Samsung and Google have announced a global patent cross-licensing agreement covering “a broad range of technologies and business areas”.  Samsung’s announcement is lacking in detail and leaves many questions open, but most commentators are focusing on the relevance to Android and the smartphone space, and in particular how this plays out with respect to each company’s position with respect to Apple.

The ongoing smartphone patent wars have been continuing apace and now the web of who is suing who and the deals that are in place has become so complex that most commentators seem to have given up on producing nice diagrams to illustrate the mess (the earliest result on the first page of a search on a well-known search engine for patent wars diagram is from 2012).  However, whatever the ramifications and the details, this deal does appear to be a genuinely significant development.

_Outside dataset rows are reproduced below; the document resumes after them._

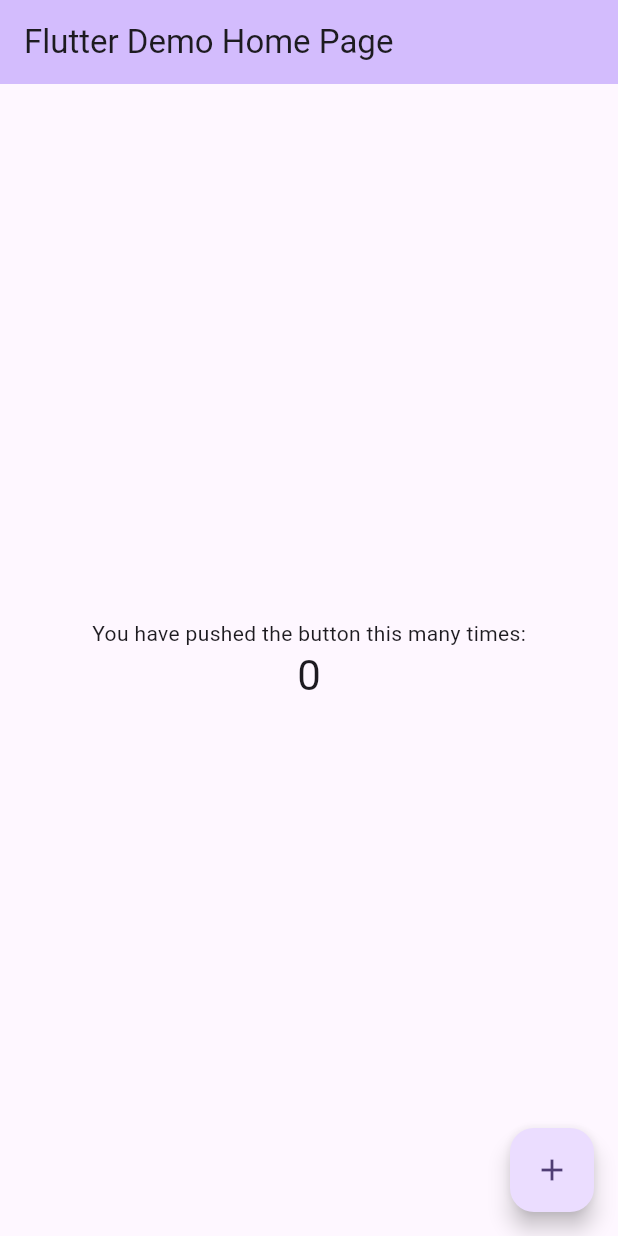
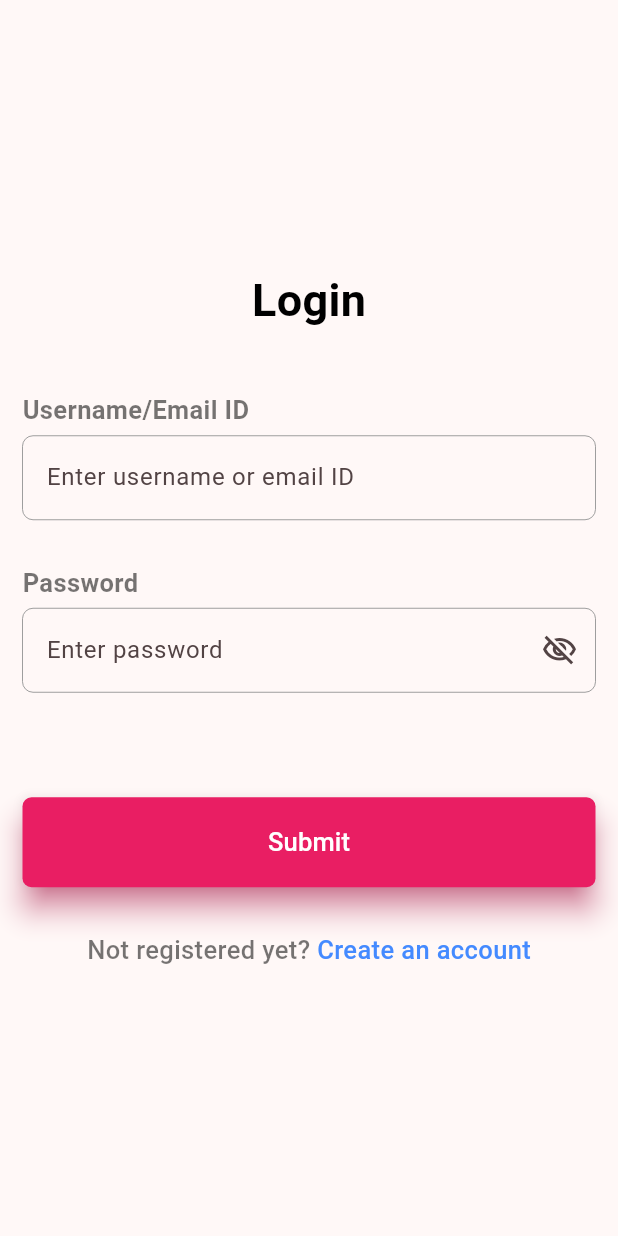
Before and after one commit to Ansab369/user, a Flutter app: the screen it shows after launch, on a phone screen of 412 x 824 dp. Run offline on Flutter 3.47's test engine with Material 3 defaults, Android fonts, the phone set to English and light mode, and no system bars; our stand-ins replace firebase_core; accounts and stored records are empty.

Commit message:
created login screen UI

```diff
--- /dev/null
+++ b/lib/constants/styles.dart
@@ -0,0 +1,12 @@
+import 'package:flutter/material.dart';
+
+final mainButtonStyle = TextButton.styleFrom(
+  elevation: 8,
+           shadowColor: const Color.fromARGB(255, 254, 14, 94),
+  minimumSize: const Size(double.infinity, 40),
+  foregroundColor: Colors.white,
+  backgroundColor: Colors.pink,
+  shape: RoundedRectangleBorder(
+    borderRadius: BorderRadius.circular(6),
+  ),
+);
--- a/lib/main.dart
+++ b/lib/main.dart
@@ -1,125 +1,29 @@
+import 'package:firebase_core/firebase_core.dart';
 import 'package:flutter/material.dart';
+import 'package:user/firebase_options.dart';
+import 'package:user/presentstion/login_screen/login_screen.dart';
 
-void main() {
+void main()async {
+   WidgetsFlutterBinding.ensureInitialized();
+
+  await Firebase.initializeApp(
+    options: DefaultFirebaseOptions.currentPlatform,
+);
   runApp(const MyApp());
 }
 
 class MyApp extends StatelessWidget {
   const MyApp({super.key});
 
-  // This widget is the root of your application.
   @override
   Widget build(BuildContext context) {
     return MaterialApp(
       title: 'Flutter Demo',
       theme: ThemeData(
-        // This is the theme of your application.
-        //
-        // TRY THIS: Try running your application with "flutter run". You'll see
-        // the application has a purple toolbar. Then, without quitting the app,
-        // try changing the seedColor in the colorScheme below to Colors.green
-        // and then invoke "hot reload" (save your changes or press the "hot
-        // reload" button in a Flutter-supported IDE, or press "r" if you used
-        // the command line to start the app).
-        //
-        // Notice that the counter didn't reset back to zero; the application
-        // state is not lost during the reload. To reset the state, use hot
-        // restart instead.
-        //
-        // This works for code too, not just values: Most code changes can be
-        // tested with just a hot reload.
-        colorScheme: ColorScheme.fromSeed(seedColor: Colors.deepPurple),
+        colorScheme: ColorScheme.fromSeed(seedColor: const Color.fromARGB(255, 217, 7, 77)),
         useMaterial3: true,
       ),
-      home: const MyHomePage(title: 'Flutter Demo Home Page'),
+      home: LoginScreen(),
     );
   }
 }
-
-class MyHomePage extends StatefulWidget {
-  const MyHomePage({super.key, required this.title});
-
-  // This widget is the home page of your application. It is stateful, meaning
-  // that it has a State object (defined below) that contains fields that affect
-  // how it looks.
-
-  // This class is the configuration for the state. It holds the values (in this
-  // case the title) provided by the parent (in this case the App widget) and
-  // used by the build method of the State. Fields in a Widget subclass are
-  // always marked "final".
-
-  final String title;
-
-  @override
-  State<MyHomePage> createState() => _MyHomePageState();
-}
-
-class _MyHomePageState extends State<MyHomePage> {
-  int _counter = 0;
-
-  void _incrementCounter() {
-    setState(() {
-      // This call to setState tells the Flutter framework that something has
-      // changed in this State, which causes it to rerun the build method below
-      // so that the display can reflect the updated values. If we changed
-      // _counter without calling setState(), then the build method would not be
-      // called again, and so nothing would appear to happen.
-      _counter++;
-    });
-  }
-
-  @override
-  Widget build(BuildContext context) {
-    // This method is rerun every time setState is called, for instance as done
-    // by the _incrementCounter method above.
-    //
-    // The Flutter framework has been optimized to make rerunning build methods
-    // fast, so that you can just rebuild anything that needs updating rather
-    // than having to individually change instances of widgets.
-    return Scaffold(
-      appBar: AppBar(
-        // TRY THIS: Try changing the color here to a specific color (to
-        // Colors.amber, perhaps?) and trigger a hot reload to see the AppBar
-        // change color while the other colors stay the same.
-        backgroundColor: Theme.of(context).colorScheme.inversePrimary,
-        // Here we take the value from the MyHomePage object that was created by
-        // the App.build method, and use it to set our appbar title.
-        title: Text(widget.title),
-      ),
-      body: Center(
-        // Center is a layout widget. It takes a single child and positions it
-        // in the middle of the parent.
-        child: Column(
-          // Column is also a layout widget. It takes a list of children and
-          // arranges them vertically. By default, it sizes itself to fit its
-          // children horizontally, and tries to be as tall as its parent.
-          //
-          // Column has various properties to control how it sizes itself and
-          // how it positions its children. Here we use mainAxisAlignment to
-          // center the children vertically; the main axis here is the vertical
-          // axis because Columns are vertical (the cross axis would be
-          // horizontal).
-          //
-          // TRY THIS: Invoke "debug painting" (choose the "Toggle Debug Paint"
-          // action in the IDE, or press "p" in the console), to see the
-          // wireframe for each widget.
-          mainAxisAlignment: MainAxisAlignment.center,
-          children: <Widget>[
-            const Text(
-              'You have pushed the button this many times:',
-            ),
-            Text(
-              '$_counter',
-              style: Theme.of(context).textTheme.headlineMedium,
-            ),
-          ],
-        ),
-      ),
-      floatingActionButton: FloatingActionButton(
-        onPressed: _incrementCounter,
-        tooltip: 'Increment',
-        child: const Icon(Icons.add),
-      ), // This trailing comma makes auto-formatting nicer for build methods.
-    );
-  }
-}
--- /dev/null
+++ b/lib/presentstion/home_screen/home_screen.dart
@@ -0,0 +1,12 @@
+import 'package:flutter/material.dart';
+
+class HomeScreen extends StatelessWidget {
+  const HomeScreen({super.key});
+
+  @override
+  Widget build(BuildContext context) {
+    return  Scaffold(
+      body: Center (child: Text("HomeScreen")) ,
+    );
+  }
+}
--- /dev/null
+++ b/lib/presentstion/login_screen/login_screen.dart
@@ -0,0 +1,82 @@
+// ignore_for_file: prefer_const_constructors, prefer_const_literals_to_create_immutables
+
+import 'package:flutter/material.dart';
+import 'package:user/constants/styles.dart';
+import 'package:user/presentstion/registretion/registretion_screen.dart';
+import 'package:user/presentstion/widgets/common_button.dart';
+import 'package:user/presentstion/widgets/common_textfield.dart';
+
+class LoginScreen extends StatelessWidget {
+  const LoginScreen({super.key});
+
+  @override
+  Widget build(BuildContext context) {
+    TextEditingController emailTextController = TextEditingController();
+    TextEditingController passwordTextController = TextEditingController();
+
+    return Scaffold(
+      body: SafeArea(
+          child: Padding(
+        padding: const EdgeInsets.all(15),
+        child: Column(
+          crossAxisAlignment: CrossAxisAlignment.center,
+          mainAxisAlignment: MainAxisAlignment.center,
+          children: [
+            Text(
+              'Login',
+              style: TextStyle(
+                  color: Colors.black,
+                  fontSize: 30,
+                  fontWeight: FontWeight.bold),
+            ),
+            SizedBox(height: 40),
+            commonTextFieldWidget(
+              title: 'Username/Email ID',
+              hintText: 'Enter username or email ID',
+              textController: emailTextController,
+            ),
+            SizedBox(height: 30),
+            commonTextFieldWidget(
+              title: 'Password',
+              hintText: 'Enter password',
+              textController: passwordTextController,
+              isPassword: true,
+            ),
+            SizedBox(height: 70),
+            SubmitButton(
+              text: 'Submit',
+              onPressed: () async {
+                final email = emailTextController.text;
+                final password = passwordTextController.text;
+              },
+            ),
+            SizedBox(height: 30),
+            Row(
+              mainAxisAlignment: MainAxisAlignment.center,
+              children: [
+                Text('Not registered yet? ',
+                    style: TextStyle(
+                        color: Colors.black54,
+                        fontSize: 17,
+                        fontWeight: FontWeight.w500)),
+                GestureDetector(
+                  onTap: () {
+                    Navigator.of(context).push(MaterialPageRoute(
+                        builder: (context) => RegistretionScreen()));
+                  },
+                  child: Text(
+                    'Create an account',
+                    style: TextStyle(
+                        color: Colors.blueAccent,
+                        fontSize: 17,
+                        fontWeight: FontWeight.w500),
+                  ),
+                )
+              ],
+            )
+          ],
+        ),
+      )),
+    );
+  }
+}
--- /dev/null
+++ b/lib/presentstion/registretion/registretion_screen.dart
@@ -0,0 +1,12 @@
+import 'package:flutter/material.dart';
+
+class RegistretionScreen extends StatelessWidget {
+  const RegistretionScreen({super.key});
+
+  @override
+  Widget build(BuildContext context) {
+    return  Scaffold(
+      body: Center (child: Text("RegistretionScreen")) ,
+    );
+  }
+}
--- /dev/null
+++ b/lib/presentstion/widgets/common_button.dart
@@ -0,0 +1,28 @@
+
+import 'package:flutter/material.dart';
+import 'package:user/constants/styles.dart';
+
+class SubmitButton extends StatelessWidget {
+  final VoidCallback onPressed;
+  final String text;
+  const SubmitButton({
+    super.key,
+    required this.onPressed,
+    required this.text,
+  });
+
+  @override
+  Widget build(BuildContext context) {
+    return TextButton(
+      style: mainButtonStyle,
+      onPressed: onPressed,
+      child: Padding(
+        padding: const EdgeInsets.all(10),
+        child: Text(
+          text,
+          style: const TextStyle(fontSize: 17),
+        ),
+      ),
+    );
+  }
+}
--- /dev/null
+++ b/lib/presentstion/widgets/common_textfield.dart
@@ -0,0 +1,68 @@
+
+import 'package:flutter/material.dart';
+
+class commonTextFieldWidget extends StatefulWidget {
+  final String title;
+  final String hintText;
+  final TextEditingController textController;
+  final bool isPassword;
+  const commonTextFieldWidget({
+    super.key,
+    required this.title,
+    required this.hintText,
+    this.isPassword = false,
+    required this.textController,
+  });
+
+  @override
+  State<commonTextFieldWidget> createState() => _commonTextFieldWidgetState();
+}
+
+class _commonTextFieldWidgetState extends State<commonTextFieldWidget> {
+  bool _showPassword = false;
+  @override
+  Widget build(BuildContext context) {
+    return Column(
+      crossAxisAlignment: CrossAxisAlignment.start,
+      children: [
+        Text(
+          widget.title,
+          style: TextStyle(
+              fontSize: 17, fontWeight: FontWeight.bold, color: Colors.black54),
+        ),
+        SizedBox(height: 5),
+        TextField(
+          controller: widget.textController,
+          obscureText: _showPassword,
+          decoration: InputDecoration(
+            border: OutlineInputBorder(
+              borderRadius: BorderRadius.circular(6),
+              borderSide: BorderSide(
+                width: 2.0,
+              ),
+            ),
+            hintText: widget.hintText,
+            enabledBorder: const OutlineInputBorder(
+              borderRadius: BorderRadius.all(Radius.circular(7)),
+              borderSide: BorderSide(color: Colors.grey, width: 0.0),
+            ),
+            suffixIcon: widget.isPassword
+                ? IconButton(
+                    icon: Icon(
+                      _showPassword ? Icons.remove_red_eye_outlined : Icons.visibility_off_outlined,
+                    ),
+                    onPressed: () {
+                      setState(() {
+                        _showPassword = !_showPassword;
+                      });
+                    })
+                : SizedBox(),
+          ),
+        ),
+      ],
+    );
+  }
+}
+
+
+// todo : use poppins text
```
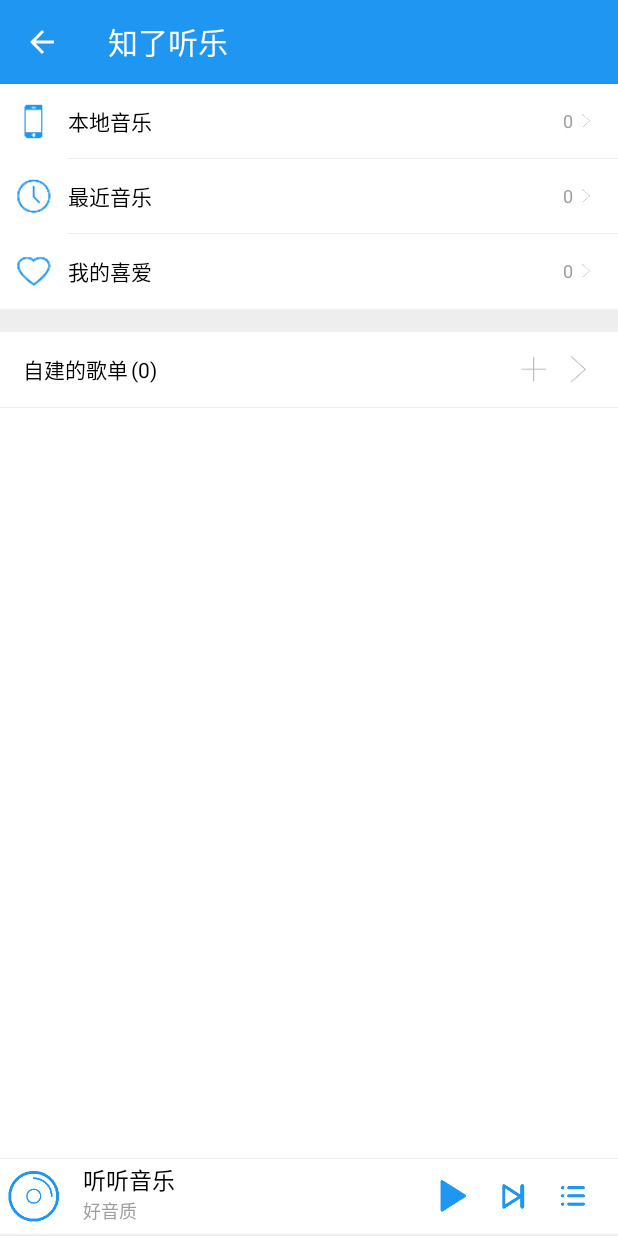
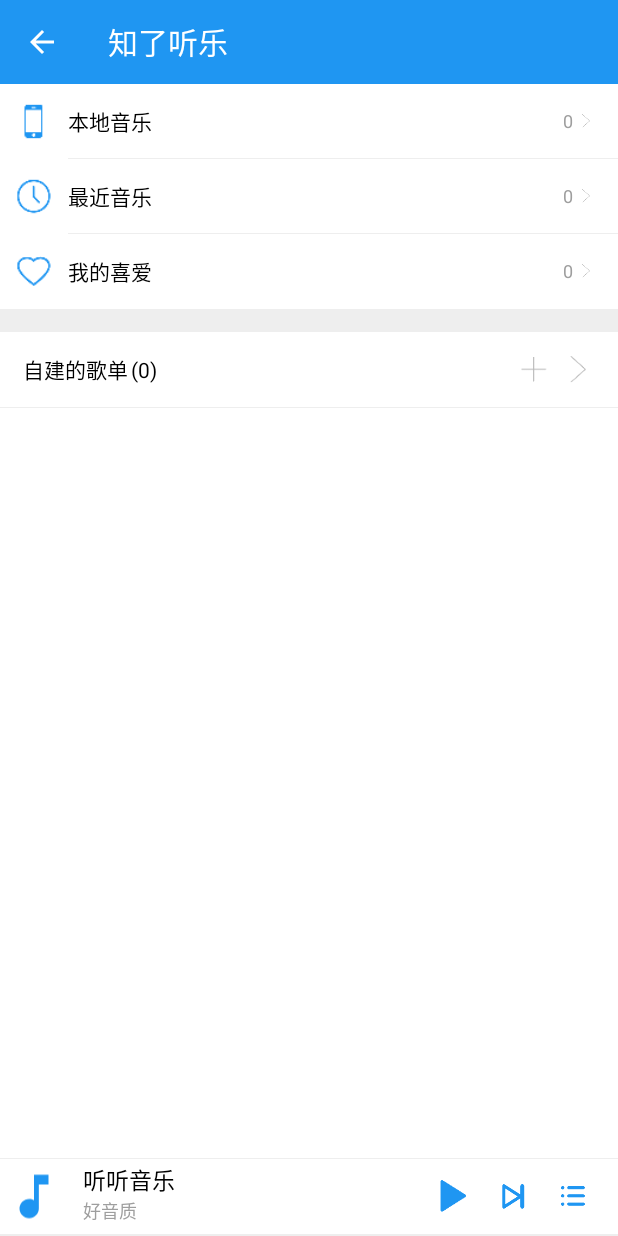
Before and after one commit to zeromr/CicadaApp, an Android app: the MusicActivity screen opened directly, with no data from a screen before it, on a phone screen of 412 x 824 dp. Run offline under Robolectric (Android 15) with nearby library versions, the phone set to English and light mode, and no system bars; libraries missing offline, so code that uses them is left out: com.mcxtzhang.swipemenulib, org.litepal.

Commit message:
调整右侧侧滑菜单

```diff
--- a/app/src/main/java/com/demo/cicada/activity/MusicActivity.java
+++ b/app/src/main/java/com/demo/cicada/activity/MusicActivity.java
@@ -52,7 +52,7 @@ public class MusicActivity extends PlayBarBaseActivity {
     @Override
     protected void onCreate(Bundle savedInstanceState) {
         super.onCreate(savedInstanceState);
-        setContentView(R.layout.activity_home);
+        setContentView(R.layout.activity_music);
         Log.i("msg", "onCreate: music");
         dbManager = DBManager.getInstance(MusicActivity.this);
         initToolBar();
--- a/app/src/main/java/com/demo/cicada/fragment/ChooseAreaFragment.java
+++ b/app/src/main/java/com/demo/cicada/fragment/ChooseAreaFragment.java
@@ -60,7 +60,7 @@ public class ChooseAreaFragment extends Fragment {
         tvTitle = (TextView) view.findViewById(R.id.tv_title);
         btnBack = (Button) view.findViewById(R.id.btn_back);
         lvList = (ListView) view.findViewById(R.id.lv_list);
-        adapter = new ArrayAdapter<>(getContext(), android.R.layout.simple_list_item_1, dataList);
+        adapter = new ArrayAdapter<>(getContext(), R.layout.item_choose_area, dataList);
         lvList.setAdapter(adapter);
         return view;
     }
--- a/app/src/main/res/layout/activity_about.xml
+++ b/app/src/main/res/layout/activity_about.xml
@@ -67,6 +67,8 @@
         android:layout_margin="16dp"
         android:src="@drawable/ic_share"
         app:layout_anchor="@id/appBar"
-        app:layout_anchorGravity="bottom|end" />
+        app:layout_anchorGravity="bottom|end"
+        app:backgroundTint="#5975dc"
+        app:rippleColor="#a6a6a6"/>
 
 </android.support.design.widget.CoordinatorLayout>
--- a/app/src/main/res/layout/activity_play.xml
+++ b/app/src/main/res/layout/activity_play.xml
@@ -1,12 +1,10 @@
 <?xml version="1.0" encoding="utf-8"?>
 <FrameLayout xmlns:android="http://schemas.android.com/apk/res/android"
-    xmlns:tools="http://schemas.android.com/tools"
     android:id="@+id/activity_play"
     android:layout_width="match_parent"
     android:layout_height="match_parent"
     android:fitsSystemWindows="true"
-    android:background="@drawable/bg_play"
-    tools:activity="com.lijunyan.blackmusic.activity.PlayActivity">
+    android:background="@drawable/bg_play">
 
     <!--<ImageView-->
         <!--android:id="@+id/iv_play_page_bg"-->
--- a/app/src/main/res/layout/activity_weather.xml
+++ b/app/src/main/res/layout/activity_weather.xml
@@ -60,7 +60,7 @@
         <fragment
             android:id="@+id/choose_area_fragment"
             android:name="com.demo.cicada.fragment.ChooseAreaFragment"
-            android:layout_width="200dp"
+            android:layout_width="180dp"
             android:layout_height="match_parent"
             android:layout_gravity="end"/>
 
--- a/app/src/main/res/layout/choose_area.xml
+++ b/app/src/main/res/layout/choose_area.xml
@@ -10,12 +10,14 @@
     <RelativeLayout
         android:layout_width="match_parent"
         android:layout_height="?attr/actionBarSize"
-        android:background="?attr/colorPrimary">
+        android:background="@color/colorPrimary">
 
         <TextView
             android:id="@+id/tv_title"
             android:layout_width="wrap_content"
             android:layout_height="wrap_content"
+            android:layout_alignParentBottom="true"
+            android:layout_marginBottom="8dp"
             android:layout_centerInParent="true"
             android:textColor="#fff"
             android:textSize="20sp"/>
@@ -25,6 +27,8 @@
             android:layout_width="25dp"
             android:layout_height="25dp"
             android:layout_alignParentRight="true"
+            android:layout_alignParentBottom="true"
+            android:layout_marginBottom="8dp"
             android:layout_centerVertical="true"
             android:layout_marginRight="10dp"
             android:background="@drawable/ic_right_back"/>
--- a/app/src/main/res/layout/fragment_playbar.xml
+++ b/app/src/main/res/layout/fragment_playbar.xml
@@ -1,8 +1,8 @@
 <?xml version="1.0" encoding="utf-8"?>
 <LinearLayout xmlns:android="http://schemas.android.com/apk/res/android"
-    android:orientation="vertical"
-    android:layout_width="match_parent"
-    android:layout_height="match_parent">
+              android:layout_width="match_parent"
+              android:layout_height="match_parent"
+              android:orientation="vertical">
 
     <LinearLayout
         android:id="@+id/home_activity_playbar_ll"
@@ -31,8 +31,8 @@
                 android:layout_height="match_parent"
                 android:layout_centerVertical="true"
                 android:padding="3dp"
-                android:tint="?attr/image_tint"
-                android:src="@drawable/album" />
+                android:src="@drawable/ic_music"
+                android:tint="?attr/image_tint"/>
 
             <LinearLayout
                 android:id="@+id/home_music_name_ll"
@@ -52,8 +52,8 @@
                     android:ellipsize="end"
                     android:gravity="bottom"
                     android:maxLines="1"
-                    android:text="歌名aaaaaaaaaaaaaaaaaa"
-                    android:textSize="15sp" />
+                    android:text="歌名"
+                    android:textSize="15sp"/>
 
                 <TextView
                     android:id="@+id/home_singer_name_tv"
@@ -64,7 +64,7 @@
                     android:maxLines="1"
                     android:text="歌手名"
                     android:textColor="@color/grey500"
-                    android:textSize="12sp" />
+                    android:textSize="12sp"/>
             </LinearLayout>
 
             <LinearLayout
@@ -81,8 +81,8 @@
                     android:layout_height="40dp"
                     android:clickable="true"
                     android:padding="6dp"
-                    android:tint="?attr/image_tint"
-                    android:src="@drawable/selector_play_pause_bar" />
+                    android:src="@drawable/selector_play_pause_bar"
+                    android:tint="?attr/image_tint"/>
 
                 <ImageView
                     android:id="@+id/next_iv"
@@ -90,8 +90,8 @@
                     android:layout_height="40dp"
                     android:clickable="true"
                     android:padding="10dp"
-                    android:tint="?attr/image_tint"
-                    android:src="@drawable/selector_next_play_bar" />
+                    android:src="@drawable/selector_next_play_bar"
+                    android:tint="?attr/image_tint"/>
 
                 <ImageView
                     android:id="@+id/play_menu_iv"
@@ -99,8 +99,8 @@
                     android:layout_height="40dp"
                     android:clickable="true"
                     android:padding="10dp"
-                    android:tint="?attr/image_tint"
-                    android:src="@drawable/selector_menu" />
+                    android:src="@drawable/selector_menu"
+                    android:tint="?attr/image_tint"/>
             </LinearLayout>
         </LinearLayout>
 
@@ -108,11 +108,11 @@
             android:id="@+id/home_seekbar"
             android:layout_width="match_parent"
             android:layout_height="wrap_content"
-            android:maxHeight="2dp"
-            android:minHeight="2dp"
+            android:maxHeight="4dp"
+            android:minHeight="4dp"
             android:paddingEnd="0dp"
             android:paddingStart="0dp"
             android:progressDrawable="@drawable/seekbar_style"
-            android:thumb="@null" />
+            android:thumb="@null"/>
     </LinearLayout>
 </LinearLayout>
--- a/app/src/main/res/values/strings.xml
+++ b/app/src/main/res/values/strings.xml
@@ -30,5 +30,5 @@
     </string>
 
     <string name="share_txt">欢迎使用“知了”，希望每天都是好心情</string>
-    <string name="share_app">分享-知了App</string>
+    <string name="share_app">分享-知了</string>
 </resources>
```
Also changed, not shown: app/src/main/res/layout/activity_last_mylove.xml (+8 -6 lines), app/src/main/res/layout/item_choose_area.xml (added, +12 -0 lines), app/src/main/res/layout/activity_music.xml (renamed from app/src/main/res/layout/activity_home.xml).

So of course it will be interesting to see how this plays out with Apple and other competitors in the smartphone space.  However cross-licensing is always a numbers game – the numbers of patents that the big technology players are securing is extraordinary – see this chart with a summary of the 50 companies with the most US patents granted in 2013.  Both Samsung and Google have patent portfolios that cover many areas outside of the smartphone space.  To me this suggests that there may be scope for broader collaboration than the Android issue that is the focus of most disputes at the moment.

The cross-licensing deal also lasts for 10 years and there are bound to be big industry changes within that timeframe.  If you think of how quickly the fortunes of large companies can change – I’m thinking of Nokia, HTC and RIM/Blackberry – it seems inevitable that in a few years’ time there will be other big players on the global scene.  Perhaps Samsung should be more worried about the emergence of Chinese manufacturers in the coming years than the present might of Apple.

With that perspective, I think the combination of Google’s software capabilities and Samsung’s hardware expertise might have a wider significance, in areas such as wearable tech and the “internet of things”.  If these companies really do end up engaging in “deeper collaboration on research and development of current and future products and technologies” as mentioned in the official release, then it will be fascinating to see what develops.